HOMESTEAD, FLA. — HOMESTEAD, Fla. -- At night from time to time, the gunshots still crackle in the deep darkness of the ruined neighborhoods, spraying lead across the fallen trees and piles of garbage in these places where there used to be electricity, running water and schools.
But when police cruise by to investigate, their headlights invariably illuminate nothing more sinister than a spray-painted message on the wall of some gutted home. ("You loot, we shoot. You try, you die," to name one.)
Police aren't finding any bodies at such scenes, and of all the minor miracles of survival in the wake of Hurricane Andrew, one of the biggest may be that no one has been shot to death in communities that have become virtual armed camps.
"I'm surprised it hasn't happened," says Homestead Police Sgt. Jim Orbach. "It's dangerous out there, and I don't expect to get through this without somebody getting shot to death. Somebody's eventually going to attempt to crawl into the wrong house, and the owner's going to be waiting with a gun."
If ever there were a place primed to live by the gun at the first hint of anarchy, it would seem to be Dade County. Following an explosion of violence in the early 1980s, it has acquired a nasty reputation for high murder rates, short fuses and quick triggers.
The atmosphere of easy gunplay may best be summed up by a satirical poster that pokes fun at a tourism slogan for Miami, the county's biggest city.

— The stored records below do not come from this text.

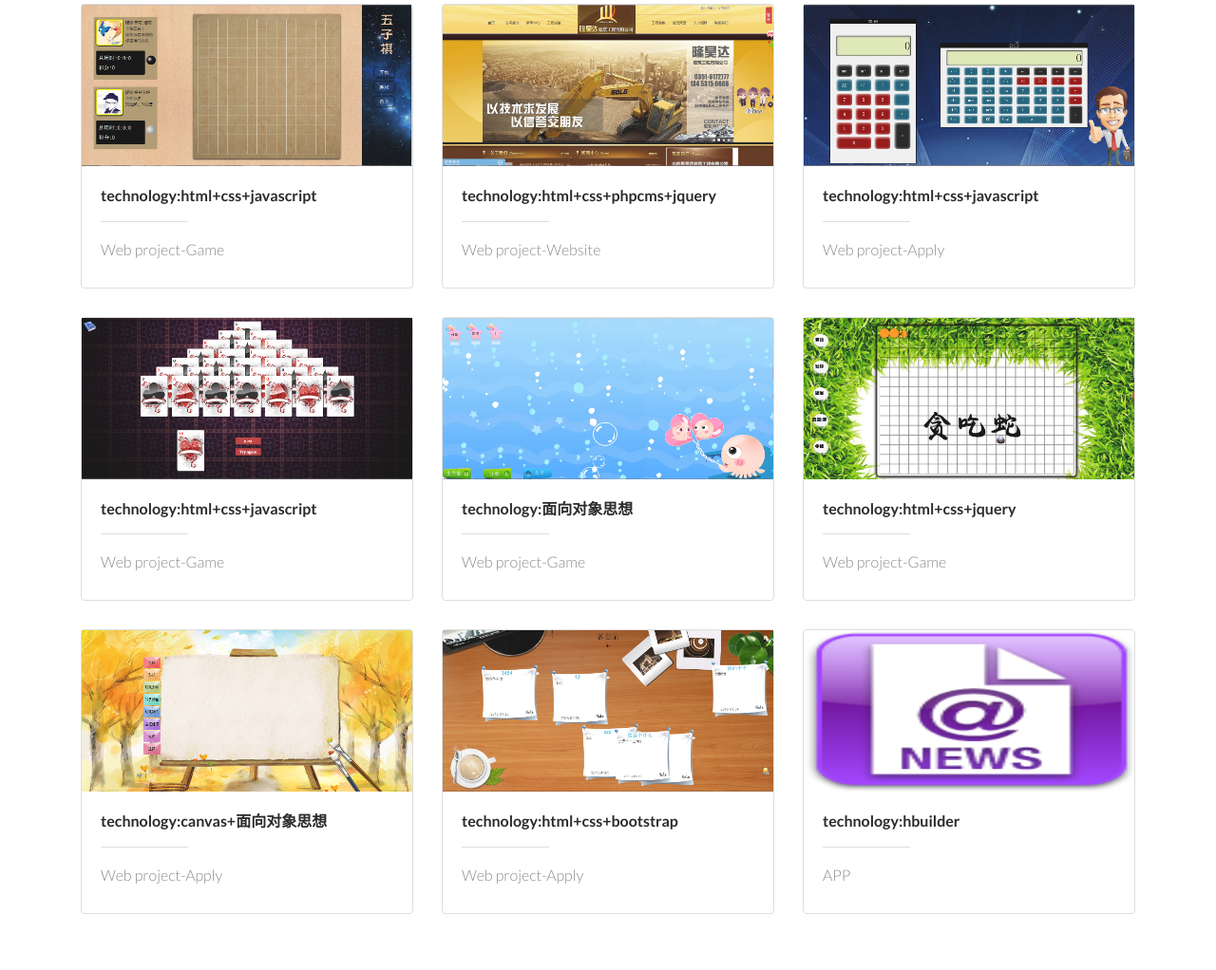
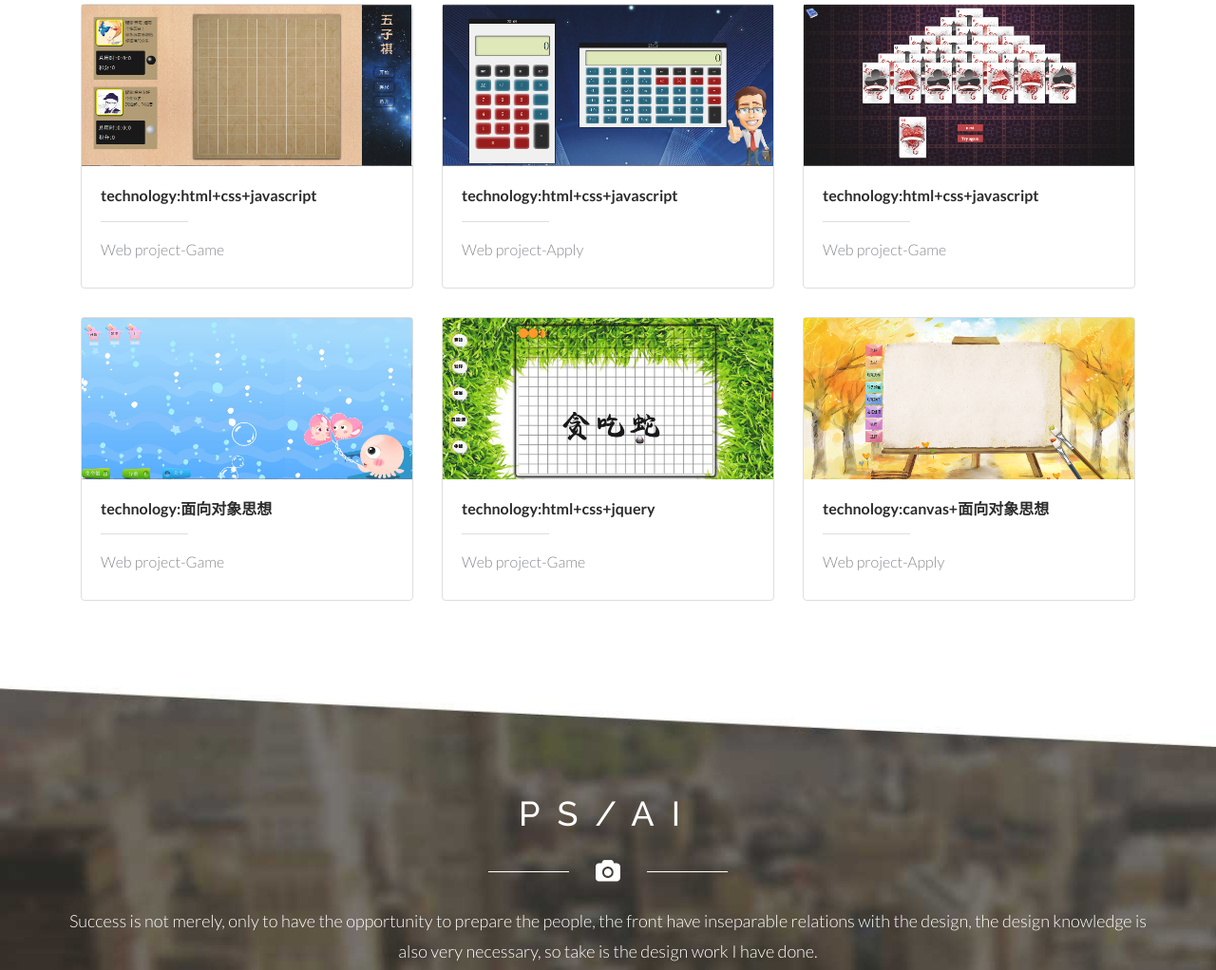
Before and after one commit to chenyan0/person, a plain HTML site: page index.html in a window 1280 px wide. Shown: the part 2491-3513 px from the top of the page at 95% size. Drawn offline with Linux system fonts and the light colour scheme.

Commit message:
Update index.html

```diff
--- a/index.html
+++ b/index.html
@@ -310,26 +310,7 @@ License URL: http://creativecommons.org/licenses/by/3.0/
 
 				</div>
 			</div>
-			<div class="col-md-4 blog-text-info">
-				<div class="blog-grid">
-					<figure class="wf-list">
-						<img src="images/longhaoda.png" alt="img01"/>
-						<figcaption>
-							<h2>隆昊达</h2>
-							<p>Click for more information</p>
-							<a href="http://www.lhdjz.cn/" target="_blank"></a>
-						</figcaption>
-					</figure>
-					<!--<a href="http://xingcan.coding.io" target="_blank"><img src="images/xingcan.png" alt=""/></a>-->
-					<div class="blog-text">
-						<a href="javascript:;" target="_blank">technology:html+css+phpcms+jquery</a>
-						<div class="stripa"></div>
-						<p>Web project-Website</p>
-					</div>
 
-
-				</div>
-			</div>
 			<div class="col-md-4 blog-text-info">
 				<div class="blog-grid">
 					<figure class="wf-list">
@@ -430,46 +411,8 @@ License URL: http://creativecommons.org/licenses/by/3.0/
 
 				</div>
 			</div>
-			<div class="col-md-4 blog-text-info">
-				<div class="blog-grid">
-					<figure class="wf-list">
-						<img src="images/note.png" alt="img01"/>
-						<figcaption>
-							<h2>备忘录</h2>
-							<p>Click for more information</p>
-							<a href="http://chenyan0.github.io/note" target="_blank"></a>
-						</figcaption>
-					</figure>
-					<!--<a href="http://chenyan0.github.io/note" target="_blank"><img src="images/note.png" alt=""/></a>-->
-					<div class="blog-text">
-						<a href="javascript:;" target="_blank">technology:html+css+bootstrap</a>
-						<div class="stripa"></div>
-						<p>Web project-Apply</p>
-					</div>
 
 
-				</div>
-			</div>
-			<div class="col-md-4 blog-text-info">
-				<div class="blog-grid">
-					<figure class="wf-list">
-						<img src="images/News.png" alt="img01"/>
-						<figcaption>
-							<h2>手机新闻APP</h2>
-							<p>Click for more information</p>
-
-						</figcaption>
-					</figure>
-					<!--<a href="http://chenyan0.github.io/note" target="_blank"><img src="images/note.png" alt=""/></a>-->
-					<div class="blog-text">
-						<a href="javascript:;" target="_blank">technology:hbuilder</a>
-						<div class="stripa"></div>
-						<p>APP</p>
-					</div>
-
-
-				</div>
-			</div>
 			<div class="clearfix"></div>
 		</div>
 	</div>
@@ -559,7 +502,7 @@ License URL: http://creativecommons.org/licenses/by/3.0/
 					<li>Address:BeiJing</li>
 					<li>Tel:18335832141</li>
 					<li>QQ:870322979</li>
-					<li><a href="mailto:info@example.com">18335832141@139.com</a></li>
+					<li><a href="mailto:info@example.com">18335832141@163.com</a></li>
 
 				</ul>
 			</div>
@@ -567,7 +510,7 @@ License URL: http://creativecommons.org/licenses/by/3.0/
 				<h3>Work link</h3>
 				<div class="stripb"></div>
 				<div class="site-link"></div>
-				<div class="app"></div>
+
 			</div>
 			<div class="clearfix"></div>
 		</div>
```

"Miami, See It Like a Native," the slogan says, but instead of depicting a beach scene with skimpy bikinis and waving palms, the poster's view looks straight down the barrel of a .38 Special.
This is the county where the honking of a horn in traffic has been the prelude to a shootout, where gun sales have soared every time Miami's slums have erupted into riots. Now that Andrew has come and gone with the force of a thousand riots, gun sales are again zooming for some dealers.
"We've had a big increase since the hurricane, probably about 40 percent," says John Gonzalez, manager of one of the three locations of the Tamiami Gun Shop, one of Dade County's largest gun dealers.
"I would say that 90 percent of the people who are purchasing the firearms are from the areas with the most damage, and they're buying everything from the simplest handgun to semiautomatic rifles or shotguns. People are trying to protect what little they have left."
Ken Trumble, 68, explained the prevailing mood among many homeowners as he propped a lawn chair in the shade amid the rubble of his mobile home. Mr. Trumble, who lived for the first five nights after the hurricane in a 10-by-16-foot aluminum tool shed, dented and torn but still standing, said he sat up each night with a .357-caliber Magnum at his side.
"If I heard anyone I was going to shoot it up in the air for a warning, and if that didn't stop him I'd shoot the bastard," he said.
"Then I'd probably end up in court with some shyster lawyer explaining why, but I'm going to protect my property."
But the most succinct expressions of intent to shoot are found among the spray-painted graffiti that have become a hallmark of this storm.
At the home of Luis Rosado, the message in big bold letters on his home's front wall says, "We are armed. Looters will die!"
Not to be outdone, his next-door neighbor has painted: "Welcome to hell. Looters will be killed." Only Mr. Rosado has gone to the trouble of stringing two strands of barbed wire around the perimeter of his lawn.
Mr. Rosado has sent his wife and three children to stay with relatives in New Jersey while he toughs it out in a backyard tent until an insurance adjuster arrives. He spends his nights tending a bonfire until 2 a.m. in the cul de sac out front, then leaves the blaze to go out on its own when he goes to bed.
So far, he says, no looters.
Though no one has been killed by gunfire in these neighborhoods, at least two looters have been shot by property owners. Neither was seriously injured. No arrests were made in the shootings. Police concluded there was no way to find out who had done them.
Arrests for looting have slacked off to almost zero during the past week, but Sergeant Orbach said his department still receives up to 15 reports of looting every night.
Not that looters have been the only targets of gunshots. Three Marines were fired on but not hit -- no one knows why -- while patrolling one night in Florida City, just south of Homestead.
Nor have homeowners been the only people to arm themselves. Two men who decided to be good Samaritans by driving a truckload of food and water out to some of southern Dade County's poorest communities were nearly overwhelmed by the mobbing response.
They were so overwhelmed, in fact, that they retreated without finishing, and didn't return until they had donned camouflage and loaded up their guns.
Their second trip went much smoother.